According to the complaint filed by Microsoft, Kibkalo is accused of having leaked confidential Windows 8 beta copies to the blogger. The blogger, under an alias, is said to have then got access to Microsoft’s Activation Server Software Development Kit and sold it online, which in turn let users bypass the activation process on the company’s proprietary software. The motivation is yet unclear, but the complaint notes that Kibkalo was given a poor performance review and threatened to quit, if the company didn’t amend it. Also Read - Disney Pixar Filter: How to get and use the 3D cartoon face filter on Snapchat, Instagram, TikTok
During an investigation of an employee we discovered evidence that the employee was providing stolen [intellectual property], including code relating to our activation process, to a third party. In order to protect our customers and the security and integrity of our products, we conducted an investigation over many months with law enforcement agencies in multiple countries. This included the issuance of a court order for the search of a home relating to evidence of the criminal acts involved. The investigation repeatedly identified clear evidence that the third party involved intended to sell Microsoft IP and had done so in the past.

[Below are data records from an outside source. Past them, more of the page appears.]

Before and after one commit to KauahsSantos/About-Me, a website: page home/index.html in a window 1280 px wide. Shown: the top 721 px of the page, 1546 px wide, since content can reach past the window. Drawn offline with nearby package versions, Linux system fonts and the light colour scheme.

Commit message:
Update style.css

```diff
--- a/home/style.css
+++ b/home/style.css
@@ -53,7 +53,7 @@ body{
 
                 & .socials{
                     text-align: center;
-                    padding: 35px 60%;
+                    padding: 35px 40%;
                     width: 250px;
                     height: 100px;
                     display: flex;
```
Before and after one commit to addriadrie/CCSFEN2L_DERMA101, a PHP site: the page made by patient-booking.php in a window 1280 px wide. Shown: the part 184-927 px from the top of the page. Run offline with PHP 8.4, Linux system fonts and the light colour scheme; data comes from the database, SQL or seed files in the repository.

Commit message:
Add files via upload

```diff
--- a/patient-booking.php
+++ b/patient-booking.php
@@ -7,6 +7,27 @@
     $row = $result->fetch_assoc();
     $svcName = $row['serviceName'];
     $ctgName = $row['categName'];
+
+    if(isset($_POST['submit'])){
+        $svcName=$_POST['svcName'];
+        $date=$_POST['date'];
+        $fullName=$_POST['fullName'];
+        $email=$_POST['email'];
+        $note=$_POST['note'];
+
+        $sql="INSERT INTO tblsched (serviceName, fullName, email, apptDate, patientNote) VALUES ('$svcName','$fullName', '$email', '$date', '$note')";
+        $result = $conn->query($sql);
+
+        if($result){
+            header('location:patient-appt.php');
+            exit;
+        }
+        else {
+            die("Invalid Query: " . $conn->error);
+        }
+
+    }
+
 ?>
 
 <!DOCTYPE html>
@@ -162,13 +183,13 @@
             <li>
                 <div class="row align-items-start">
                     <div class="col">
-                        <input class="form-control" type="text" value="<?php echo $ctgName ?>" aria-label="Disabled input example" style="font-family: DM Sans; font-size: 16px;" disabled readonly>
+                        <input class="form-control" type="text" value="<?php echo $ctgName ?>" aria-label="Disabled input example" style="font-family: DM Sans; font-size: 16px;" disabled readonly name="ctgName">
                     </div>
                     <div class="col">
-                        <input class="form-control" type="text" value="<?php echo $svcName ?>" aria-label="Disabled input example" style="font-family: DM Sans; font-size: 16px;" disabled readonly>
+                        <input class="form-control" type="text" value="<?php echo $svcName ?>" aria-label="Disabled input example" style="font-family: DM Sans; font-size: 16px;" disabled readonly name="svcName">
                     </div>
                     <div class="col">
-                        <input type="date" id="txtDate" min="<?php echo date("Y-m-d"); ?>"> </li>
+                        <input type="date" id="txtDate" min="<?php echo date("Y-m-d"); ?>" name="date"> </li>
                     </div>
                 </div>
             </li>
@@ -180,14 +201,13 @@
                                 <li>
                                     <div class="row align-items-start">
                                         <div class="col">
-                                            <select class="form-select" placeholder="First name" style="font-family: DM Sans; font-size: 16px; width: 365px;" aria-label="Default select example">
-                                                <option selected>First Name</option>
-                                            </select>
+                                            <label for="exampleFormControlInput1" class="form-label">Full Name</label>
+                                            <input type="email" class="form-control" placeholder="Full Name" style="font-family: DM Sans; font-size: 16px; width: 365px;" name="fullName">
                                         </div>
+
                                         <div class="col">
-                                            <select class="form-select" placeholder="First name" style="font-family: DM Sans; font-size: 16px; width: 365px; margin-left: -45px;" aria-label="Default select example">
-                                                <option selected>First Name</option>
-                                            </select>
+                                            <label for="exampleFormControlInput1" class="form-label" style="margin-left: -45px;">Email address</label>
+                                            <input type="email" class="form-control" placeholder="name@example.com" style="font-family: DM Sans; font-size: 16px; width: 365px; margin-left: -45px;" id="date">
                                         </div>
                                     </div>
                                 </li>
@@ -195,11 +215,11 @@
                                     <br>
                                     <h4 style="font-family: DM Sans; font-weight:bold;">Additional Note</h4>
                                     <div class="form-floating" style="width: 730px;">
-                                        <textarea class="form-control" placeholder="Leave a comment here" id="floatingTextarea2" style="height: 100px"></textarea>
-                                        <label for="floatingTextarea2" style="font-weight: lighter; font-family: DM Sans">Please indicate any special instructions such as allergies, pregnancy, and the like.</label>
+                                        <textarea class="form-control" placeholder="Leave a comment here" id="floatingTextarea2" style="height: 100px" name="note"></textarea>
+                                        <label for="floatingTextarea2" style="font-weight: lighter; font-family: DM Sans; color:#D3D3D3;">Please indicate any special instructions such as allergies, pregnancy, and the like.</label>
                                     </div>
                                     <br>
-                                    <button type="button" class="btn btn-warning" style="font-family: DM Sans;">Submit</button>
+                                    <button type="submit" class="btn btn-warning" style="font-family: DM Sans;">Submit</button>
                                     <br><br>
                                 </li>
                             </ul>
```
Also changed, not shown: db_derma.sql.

As part of the investigation, we took the step of a limited review of this third party’s Microsoft operated accounts. While Microsoft’s terms of service make clear our permission for this type of review, this happens only in the most exceptional circumstances. We apply a rigorous process before reviewing such content. In this case, there was a thorough review by a legal team separate from the investigating team and strong evidence of a criminal act that met a standard comparable to that required to obtain a legal order to search other sites. In fact, as noted above, such a court order was issued in other aspects of the investigation.